EXERCISE DIRECTIONS
Each entry is to be restated word for word, with nothing omitted.

[TASK INPUT — start]

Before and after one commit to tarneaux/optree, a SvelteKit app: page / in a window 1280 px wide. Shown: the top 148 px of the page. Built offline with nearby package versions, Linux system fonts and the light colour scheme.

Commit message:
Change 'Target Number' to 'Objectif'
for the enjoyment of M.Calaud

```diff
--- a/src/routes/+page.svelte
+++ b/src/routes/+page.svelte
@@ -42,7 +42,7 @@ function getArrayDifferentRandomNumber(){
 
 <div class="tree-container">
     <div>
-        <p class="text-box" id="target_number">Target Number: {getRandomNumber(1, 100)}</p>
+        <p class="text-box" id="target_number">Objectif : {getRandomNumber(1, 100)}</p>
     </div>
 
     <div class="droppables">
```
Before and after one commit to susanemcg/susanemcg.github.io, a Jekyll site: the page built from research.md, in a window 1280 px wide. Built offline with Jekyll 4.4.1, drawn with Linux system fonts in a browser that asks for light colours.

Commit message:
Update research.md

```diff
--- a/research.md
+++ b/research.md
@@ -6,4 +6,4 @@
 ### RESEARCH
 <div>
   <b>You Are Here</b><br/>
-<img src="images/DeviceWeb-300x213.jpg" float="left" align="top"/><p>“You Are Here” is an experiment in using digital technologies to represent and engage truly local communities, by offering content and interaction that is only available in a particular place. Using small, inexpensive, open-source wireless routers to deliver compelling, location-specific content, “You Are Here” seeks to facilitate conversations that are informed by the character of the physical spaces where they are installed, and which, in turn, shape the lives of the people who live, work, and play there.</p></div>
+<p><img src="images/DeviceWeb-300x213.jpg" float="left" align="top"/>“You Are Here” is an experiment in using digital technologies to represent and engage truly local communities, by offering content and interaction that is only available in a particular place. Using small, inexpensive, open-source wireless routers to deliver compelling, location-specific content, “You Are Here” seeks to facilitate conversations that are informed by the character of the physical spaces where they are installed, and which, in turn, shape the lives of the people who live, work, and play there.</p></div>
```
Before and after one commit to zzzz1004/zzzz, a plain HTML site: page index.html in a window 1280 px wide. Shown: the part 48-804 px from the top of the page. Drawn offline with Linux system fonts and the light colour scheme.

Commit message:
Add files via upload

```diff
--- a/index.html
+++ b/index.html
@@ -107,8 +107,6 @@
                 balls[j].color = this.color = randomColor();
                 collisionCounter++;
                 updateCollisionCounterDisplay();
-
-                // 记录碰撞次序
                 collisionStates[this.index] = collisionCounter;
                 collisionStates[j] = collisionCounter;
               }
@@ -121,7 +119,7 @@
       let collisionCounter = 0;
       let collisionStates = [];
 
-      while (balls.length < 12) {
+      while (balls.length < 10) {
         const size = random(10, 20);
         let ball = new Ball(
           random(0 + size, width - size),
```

[TASK INPUT — finish]

RESPONSE BOX
Before and after one commit to tarneaux/optree, a SvelteKit app: page / in a window 1280 px wide. Shown: the top 148 px of the page. Built offline with nearby package versions, Linux system fonts and the light colour scheme.

Commit message:
Change 'Target Number' to 'Objectif'
for the enjoyment of M.Calaud

```diff
--- a/src/routes/+page.svelte
+++ b/src/routes/+page.svelte
@@ -42,7 +42,7 @@ function getArrayDifferentRandomNumber(){
 
 <div class="tree-container">
     <div>
-        <p class="text-box" id="target_number">Target Number: {getRandomNumber(1, 100)}</p>
+        <p class="text-box" id="target_number">Objectif : {getRandomNumber(1, 100)}</p>
     </div>
 
     <div class="droppables">
```
Before and after one commit to susanemcg/susanemcg.github.io, a Jekyll site: the page built from research.md, in a window 1280 px wide. Built offline with Jekyll 4.4.1, drawn with Linux system fonts in a browser that asks for light colours.

Commit message:
Update research.md

```diff
--- a/research.md
+++ b/research.md
@@ -6,4 +6,4 @@
 ### RESEARCH
 <div>
   <b>You Are Here</b><br/>
-<img src="images/DeviceWeb-300x213.jpg" float="left" align="top"/><p>“You Are Here” is an experiment in using digital technologies to represent and engage truly local communities, by offering content and interaction that is only available in a particular place. Using small, inexpensive, open-source wireless routers to deliver compelling, location-specific content, “You Are Here” seeks to facilitate conversations that are informed by the character of the physical spaces where they are installed, and which, in turn, shape the lives of the people who live, work, and play there.</p></div>
+<p><img src="images/DeviceWeb-300x213.jpg" float="left" align="top"/>“You Are Here” is an experiment in using digital technologies to represent and engage truly local communities, by offering content and interaction that is only available in a particular place. Using small, inexpensive, open-source wireless routers to deliver compelling, location-specific content, “You Are Here” seeks to facilitate conversations that are informed by the character of the physical spaces where they are installed, and which, in turn, shape the lives of the people who live, work, and play there.</p></div>
```
Before and after one commit to zzzz1004/zzzz, a plain HTML site: page index.html in a window 1280 px wide. Shown: the part 48-804 px from the top of the page. Drawn offline with Linux system fonts and the light colour scheme.

Commit message:
Add files via upload

```diff
--- a/index.html
+++ b/index.html
@@ -107,8 +107,6 @@
                 balls[j].color = this.color = randomColor();
                 collisionCounter++;
                 updateCollisionCounterDisplay();
-
-                // 记录碰撞次序
                 collisionStates[this.index] = collisionCounter;
                 collisionStates[j] = collisionCounter;
               }
@@ -121,7 +119,7 @@
       let collisionCounter = 0;
       let collisionStates = [];
 
-      while (balls.length < 12) {
+      while (balls.length < 10) {
         const size = random(10, 20);
         let ball = new Ball(
           random(0 + size, width - size),
```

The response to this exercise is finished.